The very visual and rapid disappearance of its mountain glaciers has made Glacier National Park a poster child for climate change. Former Vice President Al Gore, among others, quipped that the park may need a new name: The Park Formerly Known As Glacier National Park. The remaining 25 glaciers may all be gone before 2030.
But the impacts of a warming climate have cascaded across the park and its surrounding ecosystem, and melting glaciers may be the least of our worries.
Here are just a few of the impacts and future concerns that have been documented:

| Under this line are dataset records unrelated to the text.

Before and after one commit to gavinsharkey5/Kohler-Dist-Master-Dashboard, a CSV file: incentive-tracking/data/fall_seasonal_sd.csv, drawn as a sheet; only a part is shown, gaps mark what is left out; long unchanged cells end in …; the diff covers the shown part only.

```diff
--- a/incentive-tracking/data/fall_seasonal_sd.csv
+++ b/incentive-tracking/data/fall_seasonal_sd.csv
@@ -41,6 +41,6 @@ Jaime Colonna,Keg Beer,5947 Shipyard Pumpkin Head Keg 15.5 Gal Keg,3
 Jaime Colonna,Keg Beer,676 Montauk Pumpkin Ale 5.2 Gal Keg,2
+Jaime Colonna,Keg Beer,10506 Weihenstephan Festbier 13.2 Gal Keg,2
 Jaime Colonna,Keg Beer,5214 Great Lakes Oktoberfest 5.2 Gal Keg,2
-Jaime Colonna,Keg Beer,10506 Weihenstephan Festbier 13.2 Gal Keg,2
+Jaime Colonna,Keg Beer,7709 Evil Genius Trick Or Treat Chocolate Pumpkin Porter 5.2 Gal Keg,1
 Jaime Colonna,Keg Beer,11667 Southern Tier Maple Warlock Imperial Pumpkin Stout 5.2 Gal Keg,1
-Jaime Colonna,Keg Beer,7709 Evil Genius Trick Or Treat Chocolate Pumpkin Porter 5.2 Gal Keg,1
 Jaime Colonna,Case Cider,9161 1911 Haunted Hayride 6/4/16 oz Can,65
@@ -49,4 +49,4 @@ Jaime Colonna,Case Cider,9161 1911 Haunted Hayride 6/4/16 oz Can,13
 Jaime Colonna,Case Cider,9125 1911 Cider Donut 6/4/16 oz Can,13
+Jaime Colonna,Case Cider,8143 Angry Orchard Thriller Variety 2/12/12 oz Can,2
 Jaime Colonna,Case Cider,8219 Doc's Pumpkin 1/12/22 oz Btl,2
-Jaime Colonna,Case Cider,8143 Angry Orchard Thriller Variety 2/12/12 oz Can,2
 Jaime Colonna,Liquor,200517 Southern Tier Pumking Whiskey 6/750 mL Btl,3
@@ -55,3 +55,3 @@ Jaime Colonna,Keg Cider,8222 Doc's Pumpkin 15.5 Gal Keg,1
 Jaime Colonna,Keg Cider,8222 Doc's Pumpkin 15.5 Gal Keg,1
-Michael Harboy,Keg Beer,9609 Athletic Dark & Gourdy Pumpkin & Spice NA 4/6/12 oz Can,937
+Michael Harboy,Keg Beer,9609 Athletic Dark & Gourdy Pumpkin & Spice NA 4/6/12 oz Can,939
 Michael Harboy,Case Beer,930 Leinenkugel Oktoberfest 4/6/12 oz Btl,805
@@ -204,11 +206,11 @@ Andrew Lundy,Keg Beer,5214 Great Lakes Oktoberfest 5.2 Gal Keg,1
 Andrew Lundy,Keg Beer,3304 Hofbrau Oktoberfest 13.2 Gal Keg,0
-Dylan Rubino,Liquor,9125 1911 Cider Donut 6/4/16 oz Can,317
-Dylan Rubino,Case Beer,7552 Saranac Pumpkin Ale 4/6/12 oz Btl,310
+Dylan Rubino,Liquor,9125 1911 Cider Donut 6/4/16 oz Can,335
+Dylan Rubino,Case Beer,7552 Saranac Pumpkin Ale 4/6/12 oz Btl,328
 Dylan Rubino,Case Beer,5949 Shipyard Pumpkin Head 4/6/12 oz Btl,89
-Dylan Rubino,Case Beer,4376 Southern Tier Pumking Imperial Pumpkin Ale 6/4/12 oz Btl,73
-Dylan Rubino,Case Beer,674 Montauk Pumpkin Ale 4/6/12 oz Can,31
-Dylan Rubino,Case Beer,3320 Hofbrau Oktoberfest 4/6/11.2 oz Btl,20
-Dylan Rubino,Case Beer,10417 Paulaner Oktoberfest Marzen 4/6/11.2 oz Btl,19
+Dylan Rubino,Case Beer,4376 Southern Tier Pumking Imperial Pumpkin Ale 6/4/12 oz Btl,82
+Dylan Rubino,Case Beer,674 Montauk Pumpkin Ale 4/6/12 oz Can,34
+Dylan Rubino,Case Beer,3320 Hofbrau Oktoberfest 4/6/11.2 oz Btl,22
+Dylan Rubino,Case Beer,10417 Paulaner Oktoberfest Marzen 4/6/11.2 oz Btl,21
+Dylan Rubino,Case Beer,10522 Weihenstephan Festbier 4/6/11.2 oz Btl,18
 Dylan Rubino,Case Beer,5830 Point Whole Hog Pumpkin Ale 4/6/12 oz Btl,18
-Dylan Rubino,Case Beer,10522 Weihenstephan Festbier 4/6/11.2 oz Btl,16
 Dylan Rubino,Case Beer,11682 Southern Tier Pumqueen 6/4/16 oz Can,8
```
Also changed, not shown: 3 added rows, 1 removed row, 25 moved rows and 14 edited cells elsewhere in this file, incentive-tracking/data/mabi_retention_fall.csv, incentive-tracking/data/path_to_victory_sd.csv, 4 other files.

Visitor access – The Going to the Sun Road clings tenuously to the cliffs as it climbs the Continental Divide. The road is vulnerable to an increase in extreme weather events. A November 2006 deluge, for example, dumped 9 inches of rain in one day, which washed out big chunks of the Sun Road and overtopped the bridge at Many Glacier … at great cost to taxpayers.
Fire – A dramatic increase in wildfires over the past 20 years leave visitors choking and visibility clouded by smoke. Much of the park has been closed to visitors during severe fire summers. The number of acres burned every year in the northern Rockies is expected to double by 2050 over current levels.
Heat – Since 1900, the mean annual temperature in Glacier National Park has increased by 2.4 degrees Fahrenheit (1.3 degrees Celsius)—1.8 times the global mean increase. The number of days above 90 degrees has tripled since early last century, and the summertime span in which such hot days occur has almost doubled, to include all of July and most of August.
Wildlife – Glacier’s wildlife have evolved to thrive in a harsh mountain environment dominated by snow. Park biologists are concerned about the fate of snow-loving critters like wolverine and lynx and alpine species such as mountain goats, bighorn sheep and pika, a cute relative of rabbits that have limited heat tolerance.
Water supply, fish and farmers – Melting glaciers, dwindling snowpack and hotter summers means warmer rivers and lower flows in the late summer when trout most need abundant, cold water. This also means fewer fishing and rafting opportunities for visitors. Hundreds of miles downstream, farmers and rural Montana communities depend on the Milk River which historically was fed by melting glaciers.